After 10 years in this business, I have come to the realization that there are many myths about translators which, for the most part, are the creation of clients.
Well, I guess it’s time to bust those myths and enlighten our dear clients!
Below are the 5 most widespread myths about translators in the world – yes, in the world; I’m pretty sure this is an international phenomenon.
1- Translators are walking dictionaries.
Sorry to burst your bubble, but we do not know every single technical term out there. We therefore most certainly do not know how to translate it on the spot. Some research (a whole lot of research for that matter) needs to be done, and that takes a lot of time. This is why there is a difference in the rates of general Vs technical translation.
2- All translators speak more than 2 languages.
In fact, a good translator can simply speak 2 languages fluently and hold a degree in Translation. So no, we do not speak 5, 6, 7, 10 languages. We’re not supposed to.
3- What translators do is easy.
Whoever thinks that being bilingual is enough to translate must be from out of this planet.
4- Google Translate can replace human translation
Seriously though, if you need a document translated PROFESSIONALLY, Google can never help you with that. Remember, we do study hard for 3, 4, or even 6 years to become translators. We cannot be replaced by a machine translator that spits words out in a flash. It just doesn’t make sense.
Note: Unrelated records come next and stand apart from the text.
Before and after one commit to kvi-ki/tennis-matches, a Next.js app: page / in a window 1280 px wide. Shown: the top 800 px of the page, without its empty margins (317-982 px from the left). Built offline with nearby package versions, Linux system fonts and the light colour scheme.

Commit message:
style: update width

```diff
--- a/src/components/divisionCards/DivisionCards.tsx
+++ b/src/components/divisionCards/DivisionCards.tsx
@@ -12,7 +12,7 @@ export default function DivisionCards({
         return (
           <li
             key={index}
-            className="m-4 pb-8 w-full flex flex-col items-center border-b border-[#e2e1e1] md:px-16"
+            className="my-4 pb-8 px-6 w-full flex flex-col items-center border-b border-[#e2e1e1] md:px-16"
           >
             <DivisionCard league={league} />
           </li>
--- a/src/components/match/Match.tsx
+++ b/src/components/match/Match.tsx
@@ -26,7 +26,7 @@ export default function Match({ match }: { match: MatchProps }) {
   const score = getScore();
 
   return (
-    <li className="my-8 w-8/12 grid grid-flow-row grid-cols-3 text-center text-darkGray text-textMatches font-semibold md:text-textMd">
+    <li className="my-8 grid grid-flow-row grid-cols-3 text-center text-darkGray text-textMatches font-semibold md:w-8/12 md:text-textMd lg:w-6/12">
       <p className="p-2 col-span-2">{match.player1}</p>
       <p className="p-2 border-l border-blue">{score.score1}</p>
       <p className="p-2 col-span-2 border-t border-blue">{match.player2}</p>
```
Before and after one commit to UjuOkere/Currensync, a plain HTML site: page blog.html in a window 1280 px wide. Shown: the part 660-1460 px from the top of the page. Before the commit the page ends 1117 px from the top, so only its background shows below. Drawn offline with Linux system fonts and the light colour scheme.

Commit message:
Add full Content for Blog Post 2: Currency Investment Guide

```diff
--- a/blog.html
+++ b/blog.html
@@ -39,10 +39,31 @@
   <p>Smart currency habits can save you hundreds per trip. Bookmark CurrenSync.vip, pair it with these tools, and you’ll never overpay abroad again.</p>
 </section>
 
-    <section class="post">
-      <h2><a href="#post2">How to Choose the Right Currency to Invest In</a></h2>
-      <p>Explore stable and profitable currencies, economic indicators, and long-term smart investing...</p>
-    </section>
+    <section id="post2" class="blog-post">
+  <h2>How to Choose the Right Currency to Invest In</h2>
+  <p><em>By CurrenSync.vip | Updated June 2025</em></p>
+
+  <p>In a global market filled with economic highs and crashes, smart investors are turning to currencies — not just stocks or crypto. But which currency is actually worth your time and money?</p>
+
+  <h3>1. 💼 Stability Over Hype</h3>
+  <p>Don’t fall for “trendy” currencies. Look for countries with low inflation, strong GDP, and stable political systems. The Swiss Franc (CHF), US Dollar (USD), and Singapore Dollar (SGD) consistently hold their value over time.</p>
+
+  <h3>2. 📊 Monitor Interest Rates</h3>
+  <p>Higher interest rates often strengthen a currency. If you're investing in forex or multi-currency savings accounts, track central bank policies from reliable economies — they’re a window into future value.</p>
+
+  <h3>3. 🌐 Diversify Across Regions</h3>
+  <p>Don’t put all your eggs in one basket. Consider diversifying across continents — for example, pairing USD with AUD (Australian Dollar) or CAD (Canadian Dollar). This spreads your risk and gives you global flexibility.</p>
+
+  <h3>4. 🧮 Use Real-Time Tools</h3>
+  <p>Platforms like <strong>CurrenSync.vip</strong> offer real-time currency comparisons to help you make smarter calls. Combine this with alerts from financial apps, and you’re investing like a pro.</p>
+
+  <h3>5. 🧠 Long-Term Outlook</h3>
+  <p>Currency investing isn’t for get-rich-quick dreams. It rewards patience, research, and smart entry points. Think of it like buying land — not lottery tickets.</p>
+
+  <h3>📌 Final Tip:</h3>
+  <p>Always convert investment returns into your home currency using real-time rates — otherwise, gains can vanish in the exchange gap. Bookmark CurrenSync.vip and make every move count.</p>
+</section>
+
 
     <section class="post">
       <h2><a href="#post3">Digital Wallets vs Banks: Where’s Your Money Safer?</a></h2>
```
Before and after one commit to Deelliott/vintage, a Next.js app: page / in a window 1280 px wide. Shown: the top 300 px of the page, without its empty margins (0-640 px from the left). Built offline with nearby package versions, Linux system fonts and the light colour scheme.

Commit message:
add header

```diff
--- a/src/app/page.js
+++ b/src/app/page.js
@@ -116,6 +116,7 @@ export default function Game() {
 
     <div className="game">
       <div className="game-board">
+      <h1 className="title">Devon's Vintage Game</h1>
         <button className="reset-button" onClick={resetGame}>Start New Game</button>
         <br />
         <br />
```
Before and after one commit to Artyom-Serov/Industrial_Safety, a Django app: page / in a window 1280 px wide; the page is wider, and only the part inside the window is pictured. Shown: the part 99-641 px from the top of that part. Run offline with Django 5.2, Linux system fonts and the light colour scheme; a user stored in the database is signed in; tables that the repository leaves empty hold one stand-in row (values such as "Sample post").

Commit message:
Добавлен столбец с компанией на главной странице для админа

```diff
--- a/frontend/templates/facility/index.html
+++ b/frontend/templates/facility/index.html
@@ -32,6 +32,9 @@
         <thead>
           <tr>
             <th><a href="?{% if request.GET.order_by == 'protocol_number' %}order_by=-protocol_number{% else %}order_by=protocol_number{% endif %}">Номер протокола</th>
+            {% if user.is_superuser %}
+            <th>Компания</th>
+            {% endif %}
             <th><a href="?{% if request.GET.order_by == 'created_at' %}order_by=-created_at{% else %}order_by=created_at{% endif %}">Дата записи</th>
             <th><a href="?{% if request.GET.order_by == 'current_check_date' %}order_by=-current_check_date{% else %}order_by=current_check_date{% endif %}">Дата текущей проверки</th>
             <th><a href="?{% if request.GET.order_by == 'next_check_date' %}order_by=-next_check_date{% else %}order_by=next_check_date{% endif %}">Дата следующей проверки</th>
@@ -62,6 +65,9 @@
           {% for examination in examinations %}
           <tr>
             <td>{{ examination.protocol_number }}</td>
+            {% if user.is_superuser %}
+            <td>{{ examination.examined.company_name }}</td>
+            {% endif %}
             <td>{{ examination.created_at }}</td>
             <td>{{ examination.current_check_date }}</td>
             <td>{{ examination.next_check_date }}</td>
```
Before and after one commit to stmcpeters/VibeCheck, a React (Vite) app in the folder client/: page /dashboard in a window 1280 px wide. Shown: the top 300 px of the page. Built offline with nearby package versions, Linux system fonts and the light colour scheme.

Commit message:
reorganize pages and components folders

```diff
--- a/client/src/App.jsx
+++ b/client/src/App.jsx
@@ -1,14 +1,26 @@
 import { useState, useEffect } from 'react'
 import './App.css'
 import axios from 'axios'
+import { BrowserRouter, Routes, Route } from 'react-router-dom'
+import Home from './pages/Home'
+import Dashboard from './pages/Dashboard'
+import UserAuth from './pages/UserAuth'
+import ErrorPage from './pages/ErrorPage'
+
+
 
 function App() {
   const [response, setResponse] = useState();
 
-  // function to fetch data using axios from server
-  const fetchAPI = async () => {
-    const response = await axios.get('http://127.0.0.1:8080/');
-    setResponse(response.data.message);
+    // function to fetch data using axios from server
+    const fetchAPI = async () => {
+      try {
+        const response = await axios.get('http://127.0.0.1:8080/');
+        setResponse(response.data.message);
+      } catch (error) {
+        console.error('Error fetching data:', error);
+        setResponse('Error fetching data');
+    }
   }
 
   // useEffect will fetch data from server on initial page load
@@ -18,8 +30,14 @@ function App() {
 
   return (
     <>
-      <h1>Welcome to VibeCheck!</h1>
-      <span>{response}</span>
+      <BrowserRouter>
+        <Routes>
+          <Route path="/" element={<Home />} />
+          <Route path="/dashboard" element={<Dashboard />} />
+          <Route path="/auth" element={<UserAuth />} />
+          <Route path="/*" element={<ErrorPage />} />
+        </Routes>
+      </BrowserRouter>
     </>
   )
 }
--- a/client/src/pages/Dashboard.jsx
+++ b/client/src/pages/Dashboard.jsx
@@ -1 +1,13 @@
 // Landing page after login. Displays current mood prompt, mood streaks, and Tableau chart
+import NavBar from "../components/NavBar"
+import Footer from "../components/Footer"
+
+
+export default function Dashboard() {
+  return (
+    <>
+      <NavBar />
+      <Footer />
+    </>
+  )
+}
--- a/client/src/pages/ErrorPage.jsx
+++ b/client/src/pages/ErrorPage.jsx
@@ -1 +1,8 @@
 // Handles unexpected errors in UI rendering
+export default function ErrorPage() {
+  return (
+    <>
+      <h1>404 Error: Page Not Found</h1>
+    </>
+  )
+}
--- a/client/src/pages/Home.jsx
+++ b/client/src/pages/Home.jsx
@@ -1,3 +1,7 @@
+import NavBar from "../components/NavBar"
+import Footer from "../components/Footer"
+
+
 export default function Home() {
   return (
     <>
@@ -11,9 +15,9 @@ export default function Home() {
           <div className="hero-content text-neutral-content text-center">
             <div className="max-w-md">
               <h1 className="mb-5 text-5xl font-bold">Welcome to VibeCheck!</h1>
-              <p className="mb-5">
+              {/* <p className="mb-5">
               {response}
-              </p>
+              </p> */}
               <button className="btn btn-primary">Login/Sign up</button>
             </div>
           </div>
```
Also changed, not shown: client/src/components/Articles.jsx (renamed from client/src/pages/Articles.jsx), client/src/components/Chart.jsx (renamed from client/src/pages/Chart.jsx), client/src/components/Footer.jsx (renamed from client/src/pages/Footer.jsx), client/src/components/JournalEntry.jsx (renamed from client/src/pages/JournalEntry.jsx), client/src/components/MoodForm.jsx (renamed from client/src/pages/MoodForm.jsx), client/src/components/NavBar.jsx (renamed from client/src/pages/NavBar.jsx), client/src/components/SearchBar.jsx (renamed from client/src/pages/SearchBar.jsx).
5- Translators are not from this Earth. Mistakes do not exist on their planet.
They could be the harshest grammar police out there, but that doesn’t mean they don’t make mistakes themselves, especially in a simultaneous translation setting where the interpreter (simultaneous translator) cannot find the exact equivalent of a word/term/expression.
Fellow translators, any myths you feel need to be debunked? Simply share them in the comments section below!
6- Being a translator does not mean that you are an interpreter
Although I have a degree in Translation and Interpreting, with a major in Advanced Translation, I work as a translator, which does not mean that I am an interpreter. Many people believe that both professions are the same, but they are quite different (method, tools, learning, training, rates, etc.)
You are absolutely right, Marta 🙂
Here is another one: translator and interpreter are not one and the same. If both have to do with language, it’s two différents jobs, involving two different sets of skills.